Not every marriage ends because of a dramatic event in the lives of the parties. For some, time simply loosens the binds of love and support that held two people together. They may even agree that divorce is in both of their best interests and may work together peacefully to bring their marriage to an amicable end.
When the parties to a failing marriage want to end their relationship, they may elect to choose to divorce based on fault or based on the state's no-fault option. To pursue a no-fault divorce in Louisiana the parties to a marriage must live separate and apart for at least six months (without minor children involved) or a full year (with minor children involved). Once they have successfully reached six months of separation they may pursue their divorce in the courts to receive their final decree.
There are several fault grounds on which the parties to a marriage may base their claims for ending their relationship: adultery, the conviction of a felony, and sexual or physical abuse. Carrying on a sexual relationship with someone outside of one's marriage or committing a serious crime may give a person's spouse the option to use fault as a way to end their marriage.

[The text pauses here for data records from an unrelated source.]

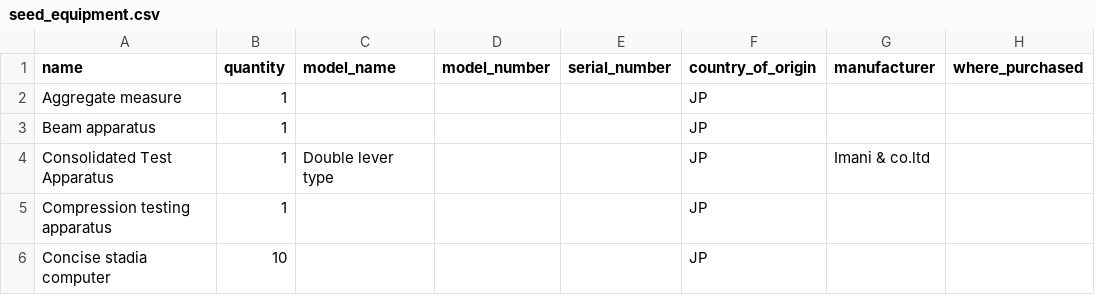
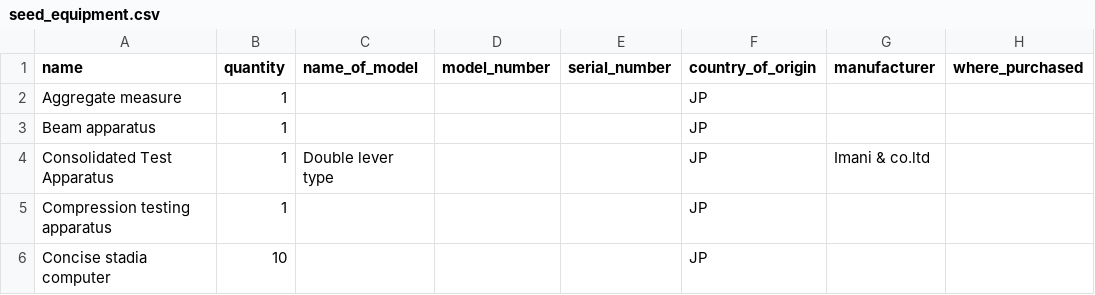
Before and after one commit to shohei/cesem, a CSV file: lib/seeds/seed_equipment.csv, drawn as a sheet; only a part is shown; the diff names each change by its address in the sheet, - before the commit and + after, or states it on an @@ line.

Commit message:
change column name to name_of_model

```diff
--- a/lib/seeds/seed_equipment.csv
+++ b/lib/seeds/seed_equipment.csv
-C1: model_name
+C1: name_of_model
```
Also changed, not shown: 15 other files.
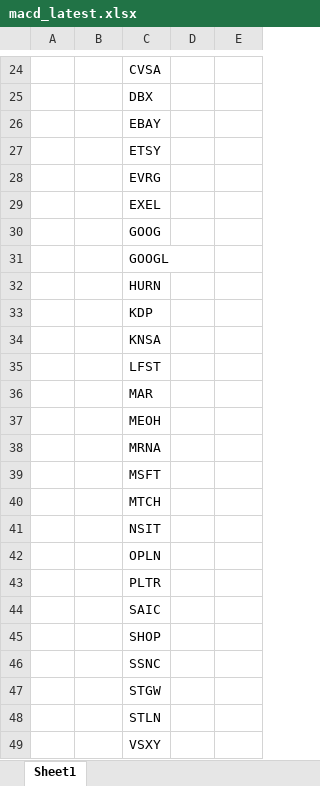
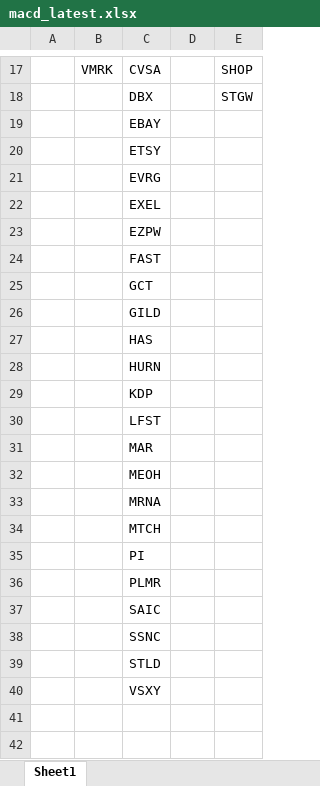
Before and after one commit to Kira11-ja/macd-scanner, an Excel workbook: results/macd_latest.xlsx, sheet Sheet1, drawn as a sheet; only a part is shown, gaps mark what is left out; values as stored, in another font and other column widths than the file's, no borders; removed rows and columns are numbered as before the commit, all else as after; the diff covers the shown part only; the diff names each change by its address in the sheet, - before the commit and + after, or states it on an @@ line.

```diff
--- a/results/macd_latest.xlsx (sheet Sheet1)
+++ b/results/macd_latest.xlsx (sheet Sheet1)
-B17: (empty)
+B17: VMRK
-E17: (empty)
+E17: SHOP
-E18: (empty)
+E18: STGW
-C23: GOOG
+C23: EZPW
-C24: GOOGL
+C24: FAST
+row 25:  |  | GCT
+row 26:  |  | GILD
+row 27:  |  | HAS
-row 34:  |  | KNSA
-row 39:  |  | MSFT
-C35: NSIT
+C35: PI
-C36: OPLN
+C36: PLMR
-row 43:  |  | PLTR
-row 45:  |  | SHOP
-C39: STGW
+C39: STLD
-row 48:  |  | STLN
```
Also changed, not shown: 7 removed rows and 26 edited cells elsewhere in this sheet, results/symbols_raw.xlsx, 1 other file.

Many couples choose to use the state's no-fault option because it does not require them to drag their marital problems out in front of the courts. They can choose to work together to get out of their marriages regardless of the causes that broke down their relationships. Whether a person believes that their divorce should be based on fault or the state's no-fault option, they can benefit from discussing their divorce plans with a professional.